What the task requires: How many lines in these entries contain the string "column"? Reply with the number alone.

Records from a dataset:
Segment Open
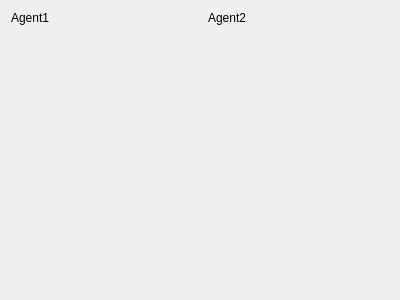
Old version of the form Visualizer/ciphercards.ui in the repository tnct-spc/procon2018-comp.
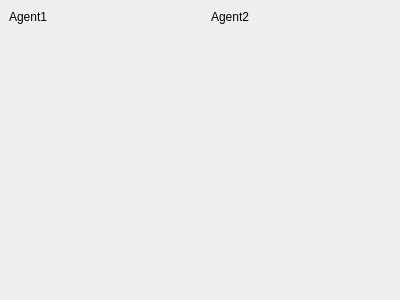
New version of the form.

Patch:
```diff
--- a/Visualizer/ciphercards.ui
+++ b/Visualizer/ciphercards.ui
@@ -2,6 +2,9 @@
 <ui version="4.0">
  <class>CipherCards</class>
  <widget class="QWidget" name="CipherCards">
+  <property name="enabled">
+   <bool>true</bool>
+  </property>
   <property name="geometry">
    <rect>
     <x>0</x>
@@ -16,9 +19,15 @@
   <property name="windowOpacity">
    <double>1.000000000000000</double>
   </property>
-  <layout class="QGridLayout" name="gridLayout">
-   <item row="0" column="2">
     <widget class="QLabel" name="agent2Label">
+   <property name="geometry">
+    <rect>
+     <x>211</x>
+     <y>9</y>
+     <width>38</width>
+     <height>16</height>
+    </rect>
+   </property>
      <property name="sizePolicy">
       <sizepolicy hsizetype="Preferred" vsizetype="Fixed">
        <horstretch>0</horstretch>
@@ -29,9 +38,15 @@
       <string>Agent2</string>
      </property>
     </widget>
-   </item>
-   <item row="0" column="0">
     <widget class="QLabel" name="agent1Label">
+   <property name="geometry">
+    <rect>
+     <x>9</x>
+     <y>9</y>
+     <width>38</width>
+     <height>16</height>
+    </rect>
+   </property>
      <property name="sizePolicy">
       <sizepolicy hsizetype="Preferred" vsizetype="Fixed">
        <horstretch>0</horstretch>
@@ -42,25 +57,15 @@
       <string>Agent1</string>
      </property>
     </widget>
-   </item>
-   <item row="1" column="1">
-    <spacer name="horizontalSpacer">
-     <property name="orientation">
-      <enum>Qt::Horizontal</enum>
-     </property>
-     <property name="sizeType">
-      <enum>QSizePolicy::Fixed</enum>
-     </property>
-     <property name="sizeHint" stdset="0">
-      <size>
-       <width>10</width>
-       <height>20</height>
-      </size>
-     </property>
-    </spacer>
-   </item>
-   <item row="1" column="0">
     <widget class="QWidget" name="agent1Widget" native="true">
+   <property name="geometry">
+    <rect>
+     <x>9</x>
+     <y>28</y>
+     <width>180</width>
+     <height>263</height>
+    </rect>
+   </property>
      <property name="sizePolicy">
       <sizepolicy hsizetype="Preferred" vsizetype="Preferred">
        <horstretch>0</horstretch>
@@ -68,9 +73,15 @@
       </sizepolicy>
      </property>
     </widget>
-   </item>
-   <item row="1" column="2">
     <widget class="QWidget" name="agent2Widget" native="true">
+   <property name="geometry">
+    <rect>
+     <x>211</x>
+     <y>28</y>
+     <width>180</width>
+     <height>263</height>
+    </rect>
+   </property>
      <property name="sizePolicy">
       <sizepolicy hsizetype="Preferred" vsizetype="Preferred">
        <horstretch>0</horstretch>
@@ -78,8 +89,6 @@
       </sizepolicy>
      </property>
     </widget>
-   </item>
-  </layout>
  </widget>
  <resources/>
  <connections/>
```
Lines whose indentation alone changed are shown as unchanged.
Segment Closed
Written reply: 5